→ **Action item**: Scan the entries that follow and give only the number of lines containing "html".

───

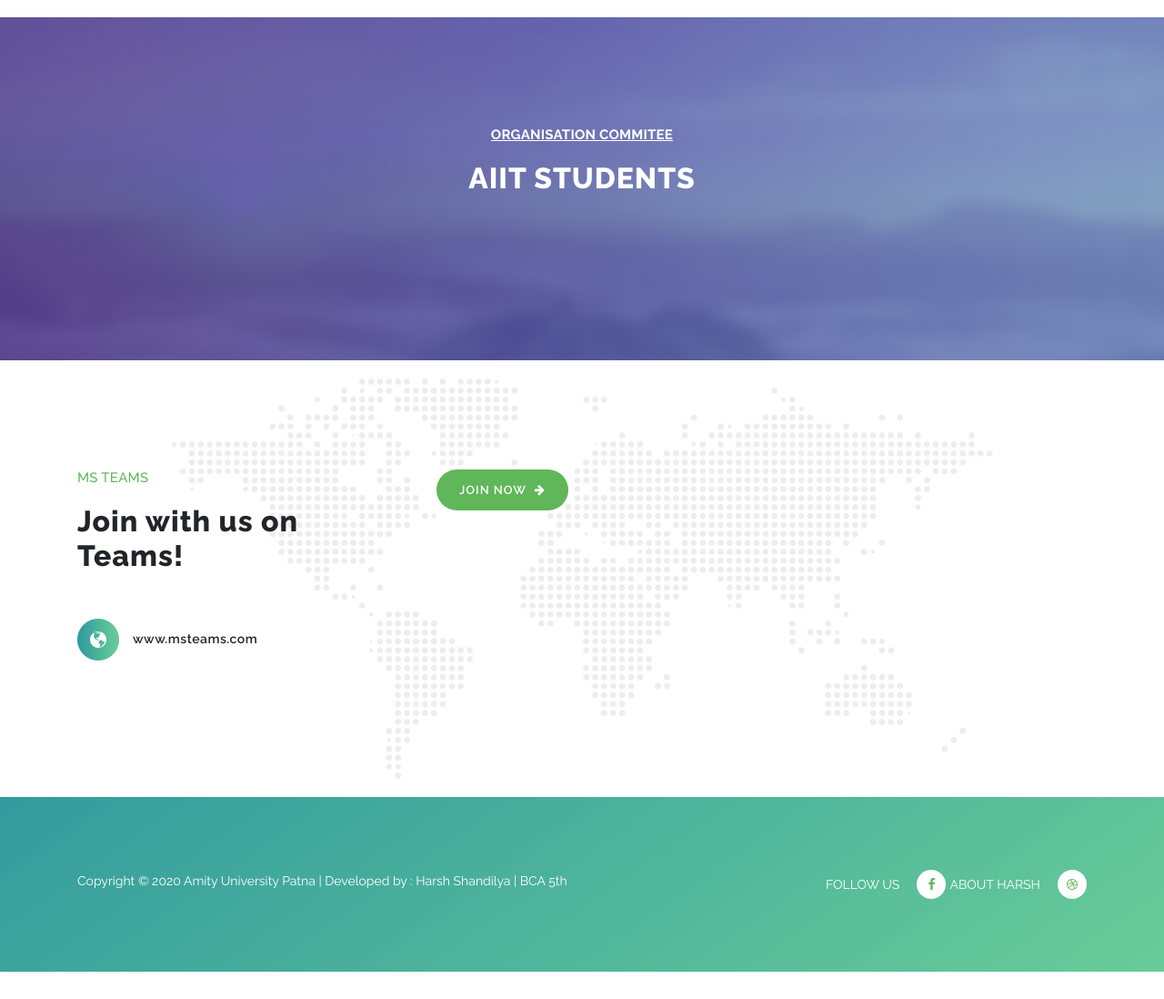
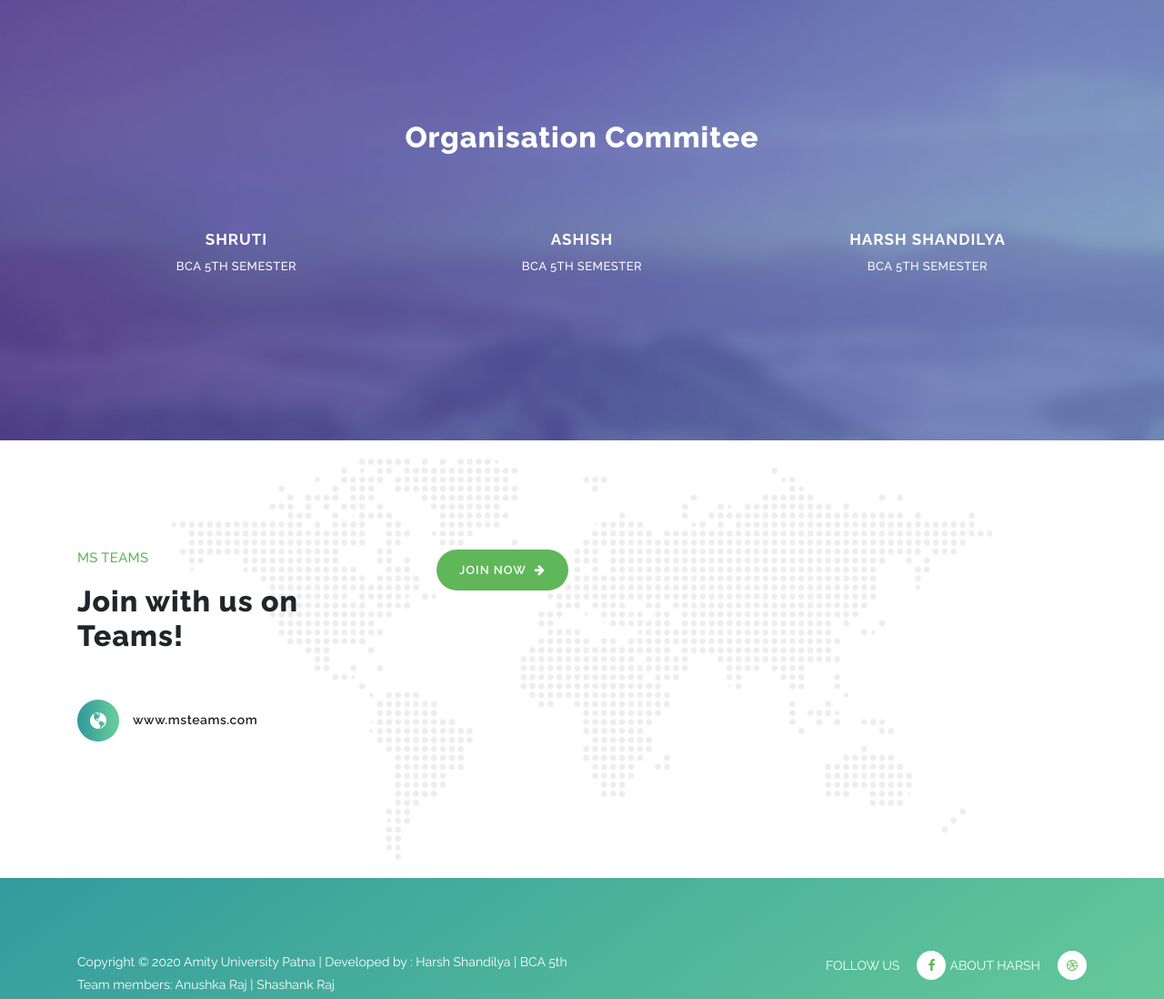
Before and after one commit to harsh-ops/teachersday, a plain HTML site: page index.html in a window 1280 px wide. Shown: the part 2260-3358 px from the top of the page at 91% size. Before the commit the page ends 3328 px from the top, so only its background shows below. Drawn offline with Linux system fonts and the light colour scheme.

Commit message:
Updated form

```diff
--- a/index.html
+++ b/index.html
@@ -148,7 +148,7 @@ https://templatemo.com/tm-543-breezed
                 </div>
                 <div class="col-lg-6 col-md-6 col-xs-12">
                     <div class="right-text-content">
-                        <p><a rel="nofollow noopener" href="" target="_parent">We the students of Amity Institute of Information Technology</a> cordially invites your gracious presence, to attend the online Teacher's Day Celebration organised by the students of BCA-5th Semester and is assisted by the students from BCA-3rd Semester.</p>
+                        <p><a rel="nofollow noopener" href="" target="_parent">We the students of Amity Institute of Information Technology</a> cordially invites your gracious presence, to attend the online Teacher's Day Celebration organised by AIIT department students.</p>
 
                     </div>
                 </div>
@@ -192,7 +192,7 @@ https://templatemo.com/tm-543-breezed
                         </div>
                         <div class="features-content">
                             <h4>Time</h4>
-                            <p><strong>11:00 am To 1:00 pm</strong></p>
+                            <p><strong>will update soon..</strong></p>
 
                         </div>
                     </div>
@@ -273,12 +273,30 @@ https://templatemo.com/tm-543-breezed
             <div class="row">
                 <div class="col-lg-12">
                     <div class="section-heading">
-                        <h6><strong><u>Organisation Commitee</u></strong></h6>
-                        <h2>AIIT STUDENTS</h2>
+                        <h6><strong><u></u></strong></h6>
+                       <h2>Organisation Commitee</h2>
                     </div>
                 </div>
+                <div class="col-lg-12 col-md-12 col-sm-12 mobile-bottom-fix-big" data-scroll-reveal="enter left move 30px over 0.6s after 0.4s">
+                    <div class="owl-carousel owl-theme">
+                        <div class="item author-item">
 
+                            <h4>SHRUTI</h4>
+                            <span>BCA 5th Semester</span>
+                        </div>
+                        <div class="item author-item">
+
+                            <h4>Ashish</h4>
+                            <span>BCA 5th Semester</span>
+                        </div>
+                        <div class="item author-item">
+
+                            <h4>Harsh Shandilya</h4>
+                            <span>BCA 5th Semester</span>
+                        </div>
             </div>
+
+
         </div>
     </section>
 
@@ -322,6 +340,7 @@ https://templatemo.com/tm-543-breezed
                         <p>Copyright &copy; 2020 Amity University Patna
 
                         | Developed by : <a rel="nofollow noopener" href="#">Harsh Shandilya | BCA 5th</a></p>
+                        <p>Team members: Anushka Raj |  Shashank Raj</p>
                     </div>
                 </div>
                 <div class="col-lg-6 col-xs-12">
```
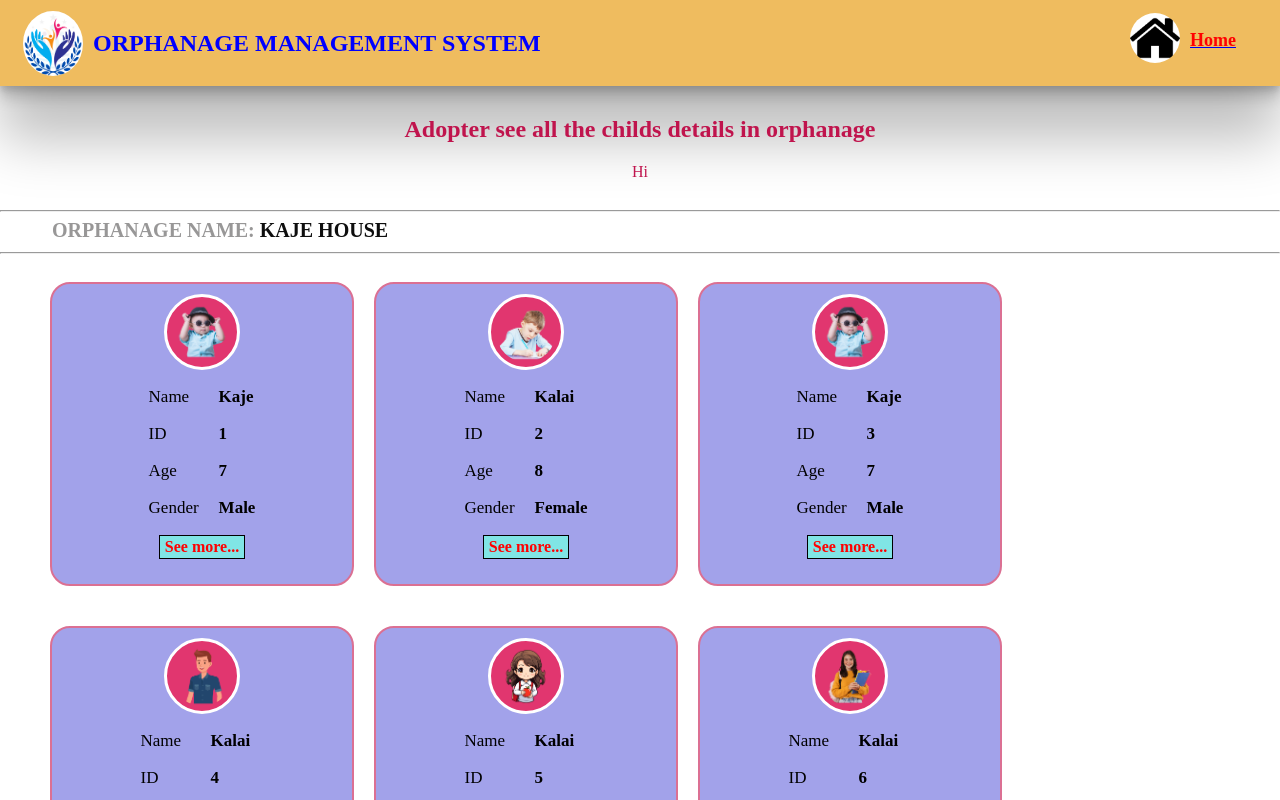
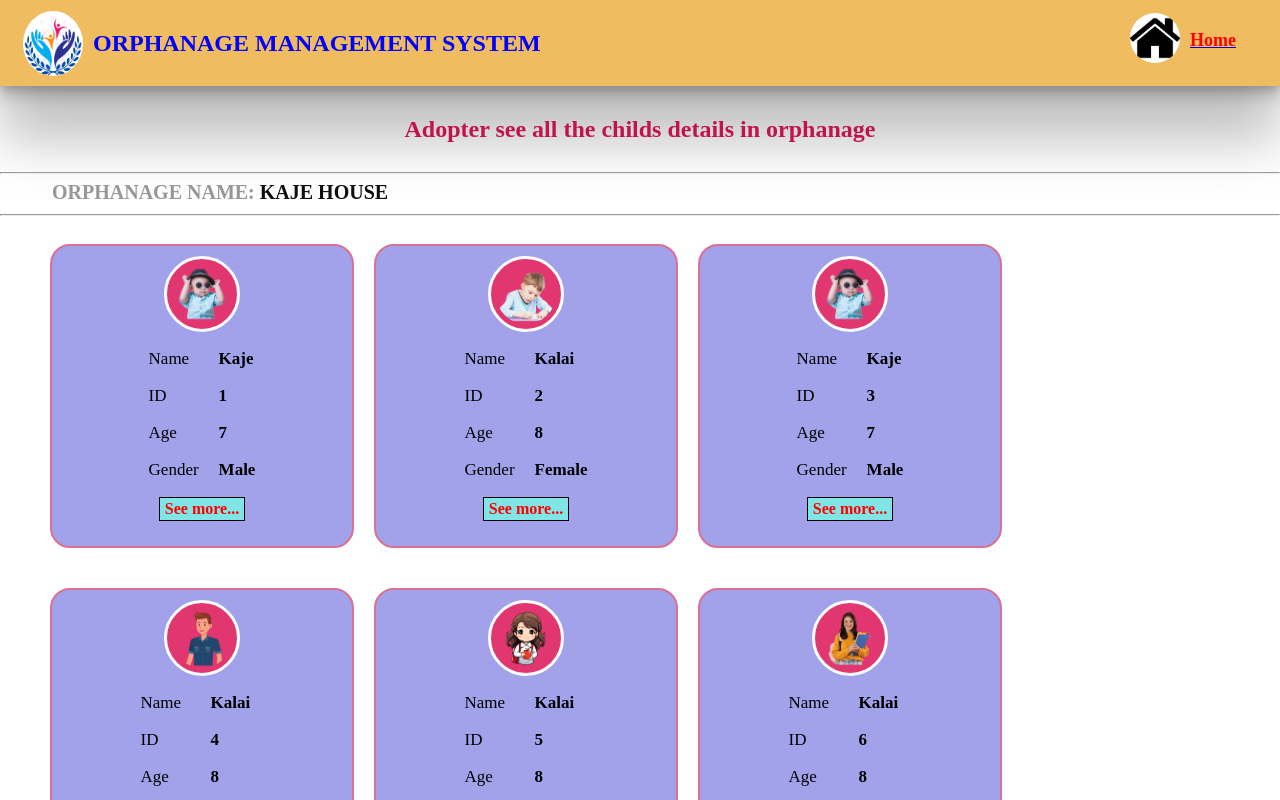
Before and after one commit to Remiltan123/Orphange-Manegment-System, a React (Create React App) app in the folder forntend/: page /Adobt/ViewChild in a window 1280 px wide. Shown: the top 800 px of the page. Built offline with nearby package versions, Linux system fonts and the light colour scheme.

Commit message:
modify Adopt

```diff
--- a/forntend/src/Components/AboutAdopt/AdoptViewChild/AdoptViewChild.jsx
+++ b/forntend/src/Components/AboutAdopt/AdoptViewChild/AdoptViewChild.jsx
@@ -8,7 +8,6 @@ const AdoptViewChild = () => {
     <div className='AdoptViewChild-maincontainer'>
       <div className='mainHeading'>
         <h2>Adopter see all the childs details in orphanage</h2>
-        <p>Hi</p>
       </div>
       <div className='perticularChild'>
         {renderChildren()}
```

───

→ **Solution to the problem**: 3